What to do: In the data below, which lines hold "loglog"? Copy every one.

[Dataset records]
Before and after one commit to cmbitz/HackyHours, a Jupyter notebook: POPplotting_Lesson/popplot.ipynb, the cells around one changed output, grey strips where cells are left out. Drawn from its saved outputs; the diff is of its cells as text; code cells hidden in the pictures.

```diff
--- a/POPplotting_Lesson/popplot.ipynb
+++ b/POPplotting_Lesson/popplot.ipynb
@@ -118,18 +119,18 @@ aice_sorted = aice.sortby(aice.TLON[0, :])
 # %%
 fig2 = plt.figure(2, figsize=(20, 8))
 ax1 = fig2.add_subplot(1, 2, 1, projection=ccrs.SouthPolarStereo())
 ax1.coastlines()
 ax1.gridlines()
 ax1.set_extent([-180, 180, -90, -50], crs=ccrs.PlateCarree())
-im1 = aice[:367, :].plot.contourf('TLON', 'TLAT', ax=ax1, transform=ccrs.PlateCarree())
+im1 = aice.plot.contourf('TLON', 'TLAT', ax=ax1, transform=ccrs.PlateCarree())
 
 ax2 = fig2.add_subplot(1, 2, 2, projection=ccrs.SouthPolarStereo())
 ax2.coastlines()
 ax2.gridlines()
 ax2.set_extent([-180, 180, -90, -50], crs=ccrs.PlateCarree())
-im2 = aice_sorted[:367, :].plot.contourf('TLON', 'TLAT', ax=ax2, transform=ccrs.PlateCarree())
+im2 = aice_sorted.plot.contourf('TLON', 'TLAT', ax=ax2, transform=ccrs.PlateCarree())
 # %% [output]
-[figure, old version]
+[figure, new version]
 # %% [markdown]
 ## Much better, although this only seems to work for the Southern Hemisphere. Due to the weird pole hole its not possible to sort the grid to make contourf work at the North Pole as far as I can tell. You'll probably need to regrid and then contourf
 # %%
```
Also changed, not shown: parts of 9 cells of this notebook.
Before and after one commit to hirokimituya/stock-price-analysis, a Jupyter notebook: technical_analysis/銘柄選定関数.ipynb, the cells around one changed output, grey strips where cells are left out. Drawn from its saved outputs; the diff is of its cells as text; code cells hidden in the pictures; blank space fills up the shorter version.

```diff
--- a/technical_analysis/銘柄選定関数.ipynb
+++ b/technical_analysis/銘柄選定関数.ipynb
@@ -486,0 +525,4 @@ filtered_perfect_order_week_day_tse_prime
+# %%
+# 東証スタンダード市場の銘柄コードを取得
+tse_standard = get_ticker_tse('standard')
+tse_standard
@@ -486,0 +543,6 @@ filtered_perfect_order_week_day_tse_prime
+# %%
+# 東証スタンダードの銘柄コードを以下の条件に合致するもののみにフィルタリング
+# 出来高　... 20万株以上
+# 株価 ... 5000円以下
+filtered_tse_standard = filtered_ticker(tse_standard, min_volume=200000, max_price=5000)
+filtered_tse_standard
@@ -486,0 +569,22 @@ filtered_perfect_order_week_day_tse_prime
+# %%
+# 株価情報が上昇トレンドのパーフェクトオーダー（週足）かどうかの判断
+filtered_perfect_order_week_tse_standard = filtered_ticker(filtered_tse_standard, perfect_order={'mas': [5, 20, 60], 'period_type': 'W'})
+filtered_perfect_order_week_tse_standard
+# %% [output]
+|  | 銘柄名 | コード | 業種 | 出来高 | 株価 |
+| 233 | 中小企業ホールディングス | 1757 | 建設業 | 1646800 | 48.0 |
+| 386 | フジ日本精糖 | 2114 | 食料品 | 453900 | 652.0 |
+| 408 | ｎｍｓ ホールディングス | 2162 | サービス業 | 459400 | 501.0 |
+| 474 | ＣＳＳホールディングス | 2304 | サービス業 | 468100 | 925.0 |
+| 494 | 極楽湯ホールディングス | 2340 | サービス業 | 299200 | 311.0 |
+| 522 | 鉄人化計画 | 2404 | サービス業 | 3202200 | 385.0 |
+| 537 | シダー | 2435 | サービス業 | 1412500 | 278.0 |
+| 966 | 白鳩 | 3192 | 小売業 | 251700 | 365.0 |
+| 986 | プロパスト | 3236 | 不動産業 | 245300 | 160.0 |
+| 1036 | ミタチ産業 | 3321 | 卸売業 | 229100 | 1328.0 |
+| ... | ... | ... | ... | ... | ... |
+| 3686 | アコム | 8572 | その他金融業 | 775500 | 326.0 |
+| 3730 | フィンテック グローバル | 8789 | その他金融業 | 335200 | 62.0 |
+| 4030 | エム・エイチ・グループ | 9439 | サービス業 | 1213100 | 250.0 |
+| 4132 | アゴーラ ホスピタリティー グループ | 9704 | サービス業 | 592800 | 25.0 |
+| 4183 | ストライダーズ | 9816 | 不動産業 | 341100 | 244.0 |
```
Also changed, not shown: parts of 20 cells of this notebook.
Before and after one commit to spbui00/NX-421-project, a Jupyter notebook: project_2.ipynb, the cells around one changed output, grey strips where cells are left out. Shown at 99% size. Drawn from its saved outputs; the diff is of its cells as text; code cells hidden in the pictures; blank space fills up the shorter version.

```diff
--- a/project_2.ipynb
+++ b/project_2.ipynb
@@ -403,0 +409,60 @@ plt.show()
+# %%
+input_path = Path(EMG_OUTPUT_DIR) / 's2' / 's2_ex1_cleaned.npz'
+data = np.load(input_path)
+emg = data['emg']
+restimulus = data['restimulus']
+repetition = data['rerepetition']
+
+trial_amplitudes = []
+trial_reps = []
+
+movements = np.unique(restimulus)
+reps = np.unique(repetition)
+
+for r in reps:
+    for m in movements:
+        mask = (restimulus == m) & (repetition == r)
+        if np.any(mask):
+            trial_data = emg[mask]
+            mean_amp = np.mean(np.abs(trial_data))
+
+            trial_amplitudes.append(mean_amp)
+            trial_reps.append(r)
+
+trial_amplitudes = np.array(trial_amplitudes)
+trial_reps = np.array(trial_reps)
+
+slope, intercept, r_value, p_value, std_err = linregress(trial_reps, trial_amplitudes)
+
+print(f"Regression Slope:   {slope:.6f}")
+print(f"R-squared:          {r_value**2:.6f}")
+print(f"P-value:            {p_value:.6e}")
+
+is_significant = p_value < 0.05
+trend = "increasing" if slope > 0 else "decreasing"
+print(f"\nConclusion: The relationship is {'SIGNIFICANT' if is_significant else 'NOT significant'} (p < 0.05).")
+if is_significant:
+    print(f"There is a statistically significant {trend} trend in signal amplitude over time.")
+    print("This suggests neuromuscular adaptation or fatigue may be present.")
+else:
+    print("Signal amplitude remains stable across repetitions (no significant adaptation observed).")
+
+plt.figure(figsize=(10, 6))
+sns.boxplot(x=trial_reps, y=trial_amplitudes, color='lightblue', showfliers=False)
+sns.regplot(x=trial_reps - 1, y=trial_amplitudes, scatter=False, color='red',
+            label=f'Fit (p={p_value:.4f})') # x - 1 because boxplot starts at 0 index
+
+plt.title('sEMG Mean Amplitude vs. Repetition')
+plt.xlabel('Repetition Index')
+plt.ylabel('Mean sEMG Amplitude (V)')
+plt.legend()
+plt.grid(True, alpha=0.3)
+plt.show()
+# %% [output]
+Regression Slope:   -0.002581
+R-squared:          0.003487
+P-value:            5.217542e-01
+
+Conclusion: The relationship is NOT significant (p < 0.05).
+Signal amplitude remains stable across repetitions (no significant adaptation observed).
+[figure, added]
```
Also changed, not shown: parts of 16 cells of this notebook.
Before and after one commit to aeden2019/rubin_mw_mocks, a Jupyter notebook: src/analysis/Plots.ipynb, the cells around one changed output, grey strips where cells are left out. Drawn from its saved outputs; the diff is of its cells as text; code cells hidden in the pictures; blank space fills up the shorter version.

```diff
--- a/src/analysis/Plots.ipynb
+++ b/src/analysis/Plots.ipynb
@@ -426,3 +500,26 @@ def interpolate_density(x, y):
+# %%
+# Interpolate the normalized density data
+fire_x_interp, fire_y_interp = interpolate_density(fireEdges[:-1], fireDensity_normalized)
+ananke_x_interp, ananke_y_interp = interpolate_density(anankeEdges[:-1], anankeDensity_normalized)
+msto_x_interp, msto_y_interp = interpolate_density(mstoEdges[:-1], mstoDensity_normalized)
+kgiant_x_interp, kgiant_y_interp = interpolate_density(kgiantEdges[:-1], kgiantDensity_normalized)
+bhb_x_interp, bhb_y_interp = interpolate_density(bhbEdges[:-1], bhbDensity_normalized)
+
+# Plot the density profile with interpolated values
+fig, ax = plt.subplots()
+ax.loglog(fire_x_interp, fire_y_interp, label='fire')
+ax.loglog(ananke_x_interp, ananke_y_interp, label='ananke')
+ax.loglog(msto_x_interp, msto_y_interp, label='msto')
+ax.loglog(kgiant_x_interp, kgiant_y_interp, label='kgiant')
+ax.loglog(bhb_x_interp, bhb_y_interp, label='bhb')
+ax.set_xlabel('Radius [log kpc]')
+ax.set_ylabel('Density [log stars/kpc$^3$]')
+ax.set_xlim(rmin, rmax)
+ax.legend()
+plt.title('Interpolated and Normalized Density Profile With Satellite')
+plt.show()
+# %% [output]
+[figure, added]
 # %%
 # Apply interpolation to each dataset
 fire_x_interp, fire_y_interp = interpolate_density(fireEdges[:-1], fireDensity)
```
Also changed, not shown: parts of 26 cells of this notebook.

Exercise answer:
+ax.loglog(fire_x_interp, fire_y_interp, label='fire')
+ax.loglog(ananke_x_interp, ananke_y_interp, label='ananke')
+ax.loglog(msto_x_interp, msto_y_interp, label='msto')
+ax.loglog(kgiant_x_interp, kgiant_y_interp, label='kgiant')
+ax.loglog(bhb_x_interp, bhb_y_interp, label='bhb')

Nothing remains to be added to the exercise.